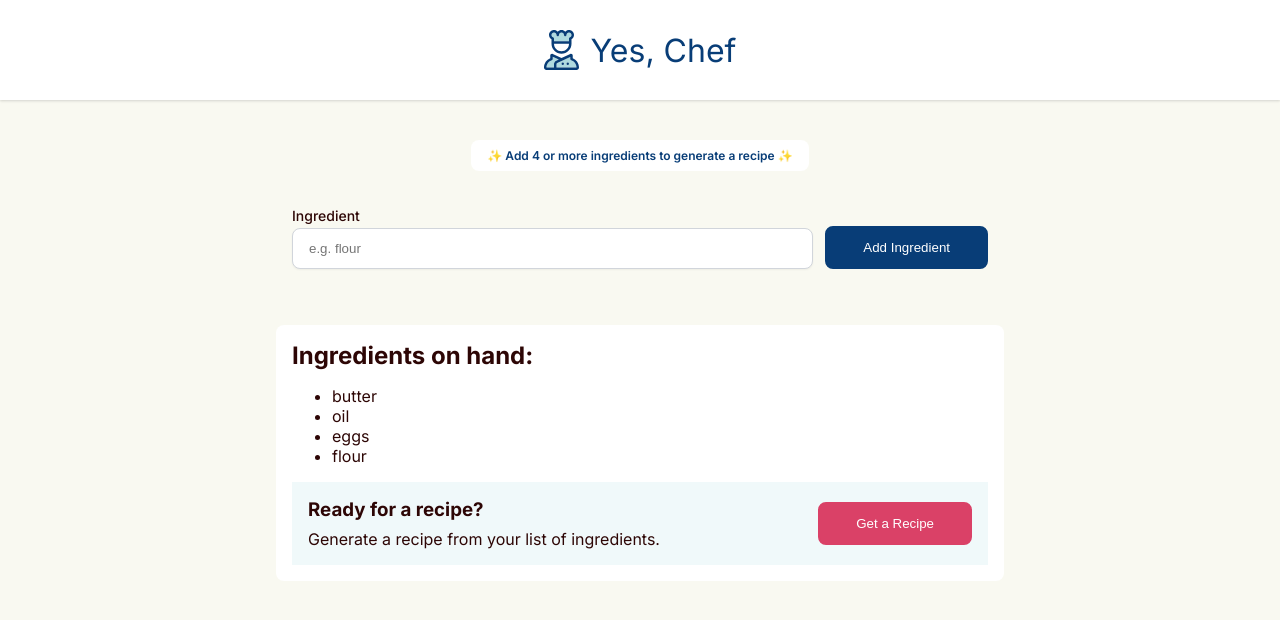
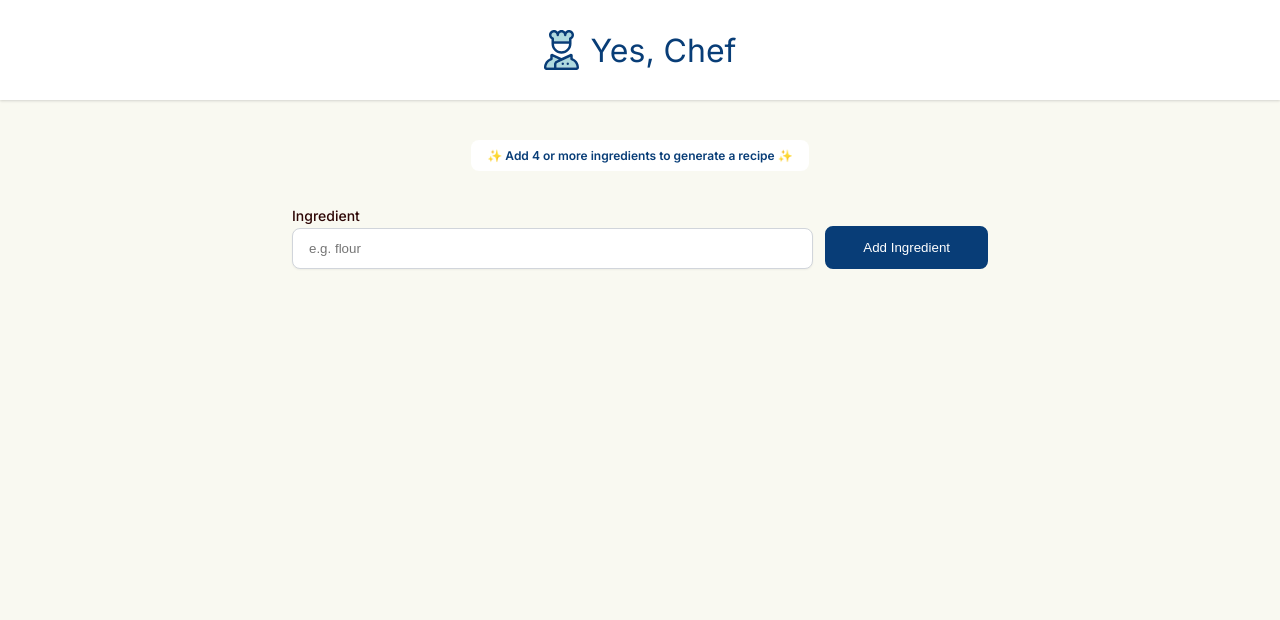
Before and after one commit to pursuitofleisure/yes-chef, a React (Vite) app: page / in a window 1280 px wide. Shown: the top 620 px of the page. Built offline with nearby package versions, Linux system fonts and the light colour scheme; no server answers.

Commit message:
remove hard-coded ingredients

```diff
--- a/src/components/IngredientsMain.jsx
+++ b/src/components/IngredientsMain.jsx
@@ -5,13 +5,7 @@ import Loading from './Loading';
 import { getRecipeFromChefClaude } from '../ai';
 
 function IngredientsMain() {
-  /* TODO: remove hard-coded ingredients when done testing */
-  const [ingredients, setIngredients] = React.useState([
-    'butter',
-    'oil',
-    'eggs',
-    'flour',
-  ]);
+  const [ingredients, setIngredients] = React.useState([]);
 
   /* Set state for loading */
   const [isLoading, setIsLoading] = React.useState(false);
```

===

WORK REQUEST – Please retype the whole listing above exactly, without any of its images.

RESPONSE TO THIS TASK –
Before and after one commit to pursuitofleisure/yes-chef, a React (Vite) app: page / in a window 1280 px wide. Shown: the top 620 px of the page. Built offline with nearby package versions, Linux system fonts and the light colour scheme; no server answers.

Commit message:
remove hard-coded ingredients

```diff
--- a/src/components/IngredientsMain.jsx
+++ b/src/components/IngredientsMain.jsx
@@ -5,13 +5,7 @@ import Loading from './Loading';
 import { getRecipeFromChefClaude } from '../ai';
 
 function IngredientsMain() {
-  /* TODO: remove hard-coded ingredients when done testing */
-  const [ingredients, setIngredients] = React.useState([
-    'butter',
-    'oil',
-    'eggs',
-    'flour',
-  ]);
+  const [ingredients, setIngredients] = React.useState([]);
 
   /* Set state for loading */
   const [isLoading, setIsLoading] = React.useState(false);
```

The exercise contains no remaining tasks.